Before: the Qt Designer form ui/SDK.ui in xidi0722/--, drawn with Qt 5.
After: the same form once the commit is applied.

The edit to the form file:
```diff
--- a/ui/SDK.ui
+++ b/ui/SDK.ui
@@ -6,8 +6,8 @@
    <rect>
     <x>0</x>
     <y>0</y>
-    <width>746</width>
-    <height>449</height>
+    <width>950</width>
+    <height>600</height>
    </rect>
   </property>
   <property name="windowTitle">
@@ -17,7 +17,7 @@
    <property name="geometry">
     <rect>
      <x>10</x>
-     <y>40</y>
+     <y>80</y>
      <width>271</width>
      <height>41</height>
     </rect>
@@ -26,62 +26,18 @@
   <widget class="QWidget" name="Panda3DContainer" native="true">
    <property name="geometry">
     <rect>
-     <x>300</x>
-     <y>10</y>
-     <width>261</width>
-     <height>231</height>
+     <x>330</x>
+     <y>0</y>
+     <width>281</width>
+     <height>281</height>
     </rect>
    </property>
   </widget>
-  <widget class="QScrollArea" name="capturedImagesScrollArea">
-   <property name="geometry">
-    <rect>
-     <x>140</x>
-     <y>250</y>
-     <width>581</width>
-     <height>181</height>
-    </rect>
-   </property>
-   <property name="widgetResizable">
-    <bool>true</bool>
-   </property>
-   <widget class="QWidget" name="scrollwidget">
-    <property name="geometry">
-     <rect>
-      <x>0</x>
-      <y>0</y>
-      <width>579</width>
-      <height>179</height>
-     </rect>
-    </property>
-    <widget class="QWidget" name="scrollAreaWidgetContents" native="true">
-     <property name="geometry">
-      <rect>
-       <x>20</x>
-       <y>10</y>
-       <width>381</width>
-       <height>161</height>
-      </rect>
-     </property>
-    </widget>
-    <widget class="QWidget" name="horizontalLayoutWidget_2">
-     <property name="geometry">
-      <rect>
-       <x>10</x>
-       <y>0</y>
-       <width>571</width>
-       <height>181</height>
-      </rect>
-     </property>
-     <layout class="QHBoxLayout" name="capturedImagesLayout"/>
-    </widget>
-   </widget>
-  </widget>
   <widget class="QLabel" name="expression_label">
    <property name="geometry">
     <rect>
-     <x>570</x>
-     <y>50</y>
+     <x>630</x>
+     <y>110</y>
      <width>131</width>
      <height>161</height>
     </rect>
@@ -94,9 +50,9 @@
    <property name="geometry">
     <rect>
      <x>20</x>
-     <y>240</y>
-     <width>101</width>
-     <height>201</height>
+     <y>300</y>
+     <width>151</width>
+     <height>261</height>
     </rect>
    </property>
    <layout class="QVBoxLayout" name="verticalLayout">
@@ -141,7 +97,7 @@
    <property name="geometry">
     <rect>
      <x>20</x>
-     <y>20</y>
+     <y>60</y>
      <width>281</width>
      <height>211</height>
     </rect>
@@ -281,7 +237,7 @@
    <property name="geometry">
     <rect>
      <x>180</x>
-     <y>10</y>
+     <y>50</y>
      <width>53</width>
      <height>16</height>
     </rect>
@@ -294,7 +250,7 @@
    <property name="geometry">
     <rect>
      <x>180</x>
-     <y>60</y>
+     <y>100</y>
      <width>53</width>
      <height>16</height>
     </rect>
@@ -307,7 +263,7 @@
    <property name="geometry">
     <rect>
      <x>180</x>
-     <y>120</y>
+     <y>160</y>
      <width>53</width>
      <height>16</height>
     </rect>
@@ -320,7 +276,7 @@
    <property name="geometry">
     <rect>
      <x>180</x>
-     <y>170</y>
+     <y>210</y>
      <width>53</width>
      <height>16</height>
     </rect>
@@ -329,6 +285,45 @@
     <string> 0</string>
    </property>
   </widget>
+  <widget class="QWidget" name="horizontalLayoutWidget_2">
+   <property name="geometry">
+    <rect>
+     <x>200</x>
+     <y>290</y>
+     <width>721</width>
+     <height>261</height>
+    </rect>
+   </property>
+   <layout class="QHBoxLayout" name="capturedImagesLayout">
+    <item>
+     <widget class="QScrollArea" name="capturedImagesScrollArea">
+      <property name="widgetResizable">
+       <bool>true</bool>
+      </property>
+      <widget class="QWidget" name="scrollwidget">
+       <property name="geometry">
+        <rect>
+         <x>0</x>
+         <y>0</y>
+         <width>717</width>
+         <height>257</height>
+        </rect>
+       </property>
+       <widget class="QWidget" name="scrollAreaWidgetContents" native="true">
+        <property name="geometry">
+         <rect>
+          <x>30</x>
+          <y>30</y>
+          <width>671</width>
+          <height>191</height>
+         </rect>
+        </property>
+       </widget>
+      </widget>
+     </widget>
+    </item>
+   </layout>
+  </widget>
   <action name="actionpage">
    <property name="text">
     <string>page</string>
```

◆ REQUIREMENT ◆
Copy every line that contains "form" from the listing above.

◆ ANSWER TO THIS TASK ◆
Before: the Qt Designer form ui/SDK.ui in xidi0722/--, drawn with Qt 5.
After: the same form once the commit is applied.
The edit to the form file:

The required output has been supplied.